● TASK TO COMPLETE: In the entries below, find every line with the string "default" and copy it.

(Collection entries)
_____
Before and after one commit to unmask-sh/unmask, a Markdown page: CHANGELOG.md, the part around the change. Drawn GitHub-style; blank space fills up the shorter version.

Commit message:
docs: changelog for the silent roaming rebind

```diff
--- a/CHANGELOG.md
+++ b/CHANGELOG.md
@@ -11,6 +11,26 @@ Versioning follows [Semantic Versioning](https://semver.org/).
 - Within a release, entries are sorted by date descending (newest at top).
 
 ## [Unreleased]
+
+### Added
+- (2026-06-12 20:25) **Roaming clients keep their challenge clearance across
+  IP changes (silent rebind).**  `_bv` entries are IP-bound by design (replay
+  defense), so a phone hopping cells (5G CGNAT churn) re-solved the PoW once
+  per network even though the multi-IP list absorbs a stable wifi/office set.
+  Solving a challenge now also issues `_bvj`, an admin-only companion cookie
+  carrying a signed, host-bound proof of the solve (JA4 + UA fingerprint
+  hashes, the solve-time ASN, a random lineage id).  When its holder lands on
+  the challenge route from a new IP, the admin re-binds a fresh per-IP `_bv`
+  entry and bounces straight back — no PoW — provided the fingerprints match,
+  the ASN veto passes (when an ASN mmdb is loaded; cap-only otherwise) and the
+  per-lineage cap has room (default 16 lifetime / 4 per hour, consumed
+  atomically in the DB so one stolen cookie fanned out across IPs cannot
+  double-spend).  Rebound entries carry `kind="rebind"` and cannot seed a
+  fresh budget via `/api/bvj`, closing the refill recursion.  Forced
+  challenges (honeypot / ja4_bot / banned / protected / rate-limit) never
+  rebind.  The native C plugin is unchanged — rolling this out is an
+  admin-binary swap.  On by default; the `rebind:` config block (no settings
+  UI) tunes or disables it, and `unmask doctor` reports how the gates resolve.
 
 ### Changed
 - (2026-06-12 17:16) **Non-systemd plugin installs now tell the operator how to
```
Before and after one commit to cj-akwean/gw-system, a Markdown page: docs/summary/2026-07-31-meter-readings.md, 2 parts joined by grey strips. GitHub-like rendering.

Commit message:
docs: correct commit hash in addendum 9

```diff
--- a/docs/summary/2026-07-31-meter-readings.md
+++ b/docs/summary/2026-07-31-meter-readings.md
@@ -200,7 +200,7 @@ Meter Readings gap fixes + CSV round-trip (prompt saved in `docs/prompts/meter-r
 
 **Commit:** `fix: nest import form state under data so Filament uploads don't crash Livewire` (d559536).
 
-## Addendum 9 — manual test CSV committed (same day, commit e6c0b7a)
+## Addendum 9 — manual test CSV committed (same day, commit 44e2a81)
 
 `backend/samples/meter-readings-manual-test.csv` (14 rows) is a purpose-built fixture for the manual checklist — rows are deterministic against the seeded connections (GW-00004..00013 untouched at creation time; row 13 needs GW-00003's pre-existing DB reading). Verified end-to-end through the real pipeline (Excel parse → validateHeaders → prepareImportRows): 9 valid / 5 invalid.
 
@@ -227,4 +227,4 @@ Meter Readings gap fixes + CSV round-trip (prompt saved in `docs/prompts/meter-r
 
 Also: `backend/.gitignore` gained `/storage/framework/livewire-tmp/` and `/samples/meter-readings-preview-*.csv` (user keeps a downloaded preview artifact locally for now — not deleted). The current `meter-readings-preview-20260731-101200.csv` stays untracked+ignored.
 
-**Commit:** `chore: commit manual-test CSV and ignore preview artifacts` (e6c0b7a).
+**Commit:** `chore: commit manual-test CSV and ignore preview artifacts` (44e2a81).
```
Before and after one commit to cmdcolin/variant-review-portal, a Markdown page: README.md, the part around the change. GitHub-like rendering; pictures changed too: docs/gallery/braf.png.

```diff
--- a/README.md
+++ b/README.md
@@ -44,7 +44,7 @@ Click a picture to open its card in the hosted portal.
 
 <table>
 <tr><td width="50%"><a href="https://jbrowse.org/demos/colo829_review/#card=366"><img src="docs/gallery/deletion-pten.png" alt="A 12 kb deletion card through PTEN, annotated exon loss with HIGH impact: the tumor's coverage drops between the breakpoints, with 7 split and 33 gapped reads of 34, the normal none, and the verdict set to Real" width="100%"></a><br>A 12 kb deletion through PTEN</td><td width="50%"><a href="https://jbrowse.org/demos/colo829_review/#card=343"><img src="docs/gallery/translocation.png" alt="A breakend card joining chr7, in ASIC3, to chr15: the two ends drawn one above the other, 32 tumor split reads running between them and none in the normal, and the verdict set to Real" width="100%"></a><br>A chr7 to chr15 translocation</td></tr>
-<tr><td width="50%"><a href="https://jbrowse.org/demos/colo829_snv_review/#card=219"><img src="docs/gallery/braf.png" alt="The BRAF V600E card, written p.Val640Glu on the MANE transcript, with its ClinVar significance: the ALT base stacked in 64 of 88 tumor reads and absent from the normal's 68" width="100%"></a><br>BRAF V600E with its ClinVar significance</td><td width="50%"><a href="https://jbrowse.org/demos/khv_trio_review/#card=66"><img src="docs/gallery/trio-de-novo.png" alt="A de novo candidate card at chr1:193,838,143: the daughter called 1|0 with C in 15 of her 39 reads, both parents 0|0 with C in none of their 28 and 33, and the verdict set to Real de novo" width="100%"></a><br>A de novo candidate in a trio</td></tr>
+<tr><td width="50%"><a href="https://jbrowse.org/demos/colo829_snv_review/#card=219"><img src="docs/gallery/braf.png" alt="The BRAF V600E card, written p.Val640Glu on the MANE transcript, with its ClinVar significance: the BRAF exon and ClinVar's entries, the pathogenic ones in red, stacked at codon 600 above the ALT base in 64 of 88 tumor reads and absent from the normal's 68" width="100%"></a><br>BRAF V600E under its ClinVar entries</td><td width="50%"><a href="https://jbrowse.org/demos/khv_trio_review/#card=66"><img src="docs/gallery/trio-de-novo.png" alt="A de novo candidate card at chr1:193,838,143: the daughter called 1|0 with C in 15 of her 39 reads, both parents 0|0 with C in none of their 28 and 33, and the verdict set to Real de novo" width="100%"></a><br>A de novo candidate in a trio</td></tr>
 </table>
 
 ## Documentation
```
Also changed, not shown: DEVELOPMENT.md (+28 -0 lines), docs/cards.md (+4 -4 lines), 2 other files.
_____
● RESPONSE AREA:
+  per-lineage cap has room (default 16 lifetime / 4 per hour, consumed
+  admin-binary swap.  On by default; the `rebind:` config block (no settings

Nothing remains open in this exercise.